▶ _Your assignment_
Find the lines below holding the word "users" and copy each of them.
-------
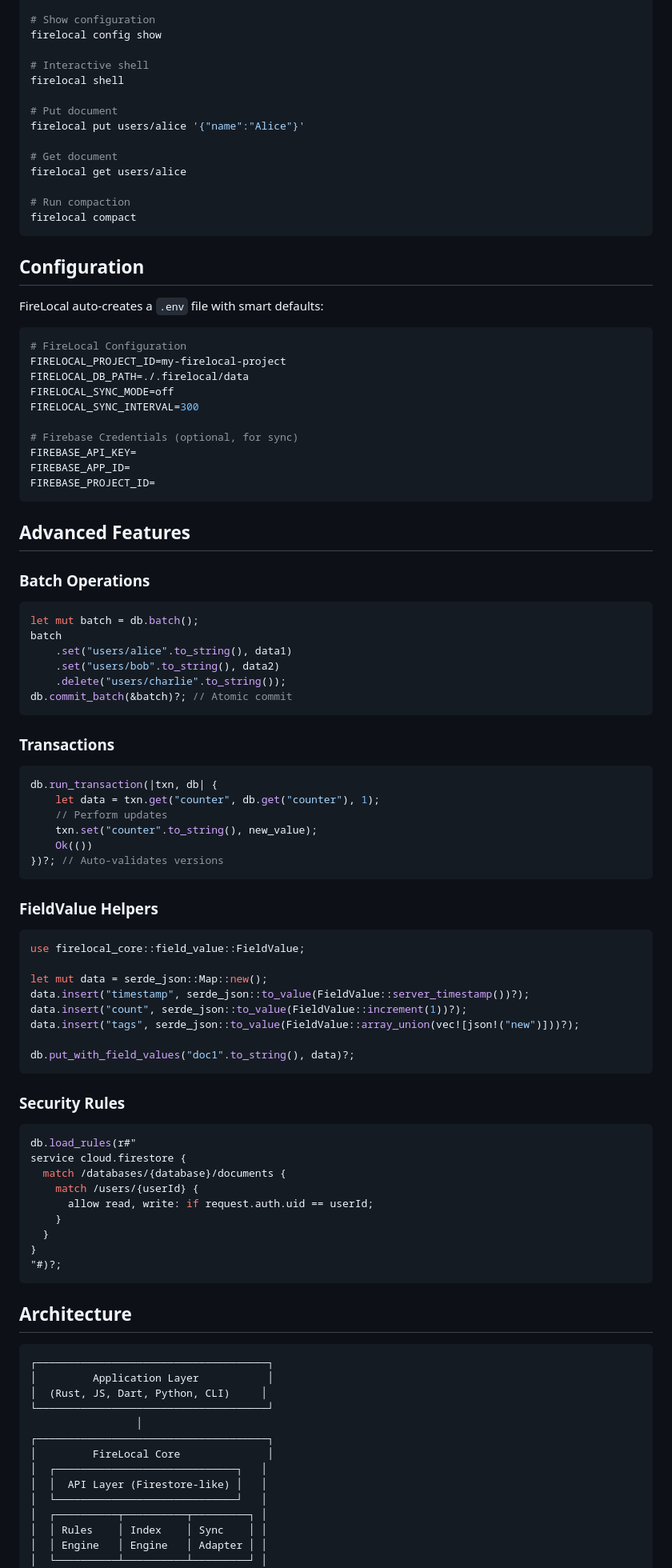
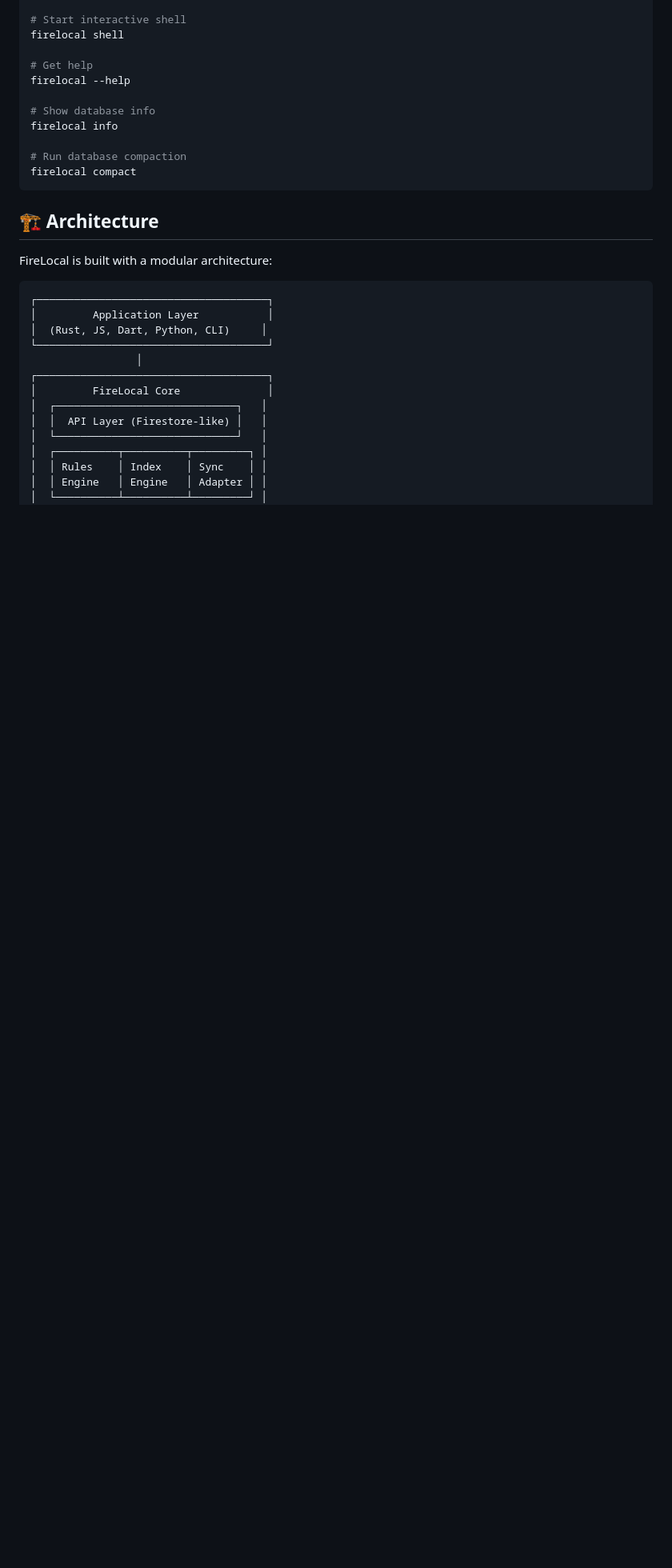
Before and after one commit to rajdipk/Firelocal, a Markdown page: README.md, the part around one of its changes. Shown at 80% size. Drawn GitHub-style; blank space fills up the shorter version.

Commit message:
docs: update README with improved structure and add logo

````diff
--- a/README.md
+++ b/README.md
@@ -95,90 +101,21 @@ console.log(`Saved ${stats.tombstonesRemoved} tombstones`);
 firelocal init
 
-# Show configuration
-firelocal config show
-
-# Interactive shell
+# Start interactive shell
 firelocal shell
 
-# Put document
-firelocal put users/alice '{"name":"Alice"}'
+# Get help
+firelocal --help
 
-# Get document
-firelocal get users/alice
+# Show database info
+firelocal info
 
-# Run compaction
+# Run database compaction
 firelocal compact
 ```
 
-## Configuration
+## 🏗️ Architecture
 
-FireLocal auto-creates a `.env` file with smart defaults:
-
-```env
-# FireLocal Configuration
-FIRELOCAL_PROJECT_ID=my-firelocal-project
-FIRELOCAL_DB_PATH=./.firelocal/data
-FIRELOCAL_SYNC_MODE=off
-FIRELOCAL_SYNC_INTERVAL=300
-
-# Firebase Credentials (optional, for sync)
-FIREBASE_API_KEY=
-FIREBASE_APP_ID=
-FIREBASE_PROJECT_ID=
-```
-
-## Advanced Features
-
-### Batch Operations
-
-```rust
-let mut batch = db.batch();
-batch
-    .set("users/alice".to_string(), data1)
-    .set("users/bob".to_string(), data2)
-    .delete("users/charlie".to_string());
-db.commit_batch(&batch)?; // Atomic commit
-```
-
-### Transactions
-
-```rust
-db.run_transaction(|txn, db| {
-    let data = txn.get("counter", db.get("counter"), 1);
-    // Perform updates
-    txn.set("counter".to_string(), new_value);
-    Ok(())
-})?; // Auto-validates versions
-```
-
-### FieldValue Helpers
-
-```rust
-use firelocal_core::field_value::FieldValue;
-
-let mut data = serde_json::Map::new();
-data.insert("timestamp", serde_json::to_value(FieldValue::server_timestamp())?);
-data.insert("count", serde_json::to_value(FieldValue::increment(1))?);
-data.insert("tags", serde_json::to_value(FieldValue::array_union(vec![json!("new")]))?);
-
-db.put_with_field_values("doc1".to_string(), data)?;
-```
-
-### Security Rules
-
-```rust
-db.load_rules(r#"
-service cloud.firestore {
-  match /databases/{database}/documents {
-    match /users/{userId} {
-      allow read, write: if request.auth.uid == userId;
-    }
-  }
-}
-"#)?;
-```
-
-## Architecture
+FireLocal is built with a modular architecture:
 
 ```
 ┌─────────────────────────────────────┐
````
Also changed, not shown: other parts of README.md (+90 -71 lines), DOCUMENTATION.md (+72 -5 lines).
-------
▶ _Exercise solution_
-firelocal put users/alice '{"name":"Alice"}'
-firelocal get users/alice
-    .set("users/alice".to_string(), data1)
-    .set("users/bob".to_string(), data2)
-    .delete("users/charlie".to_string());
-    match /users/{userId} {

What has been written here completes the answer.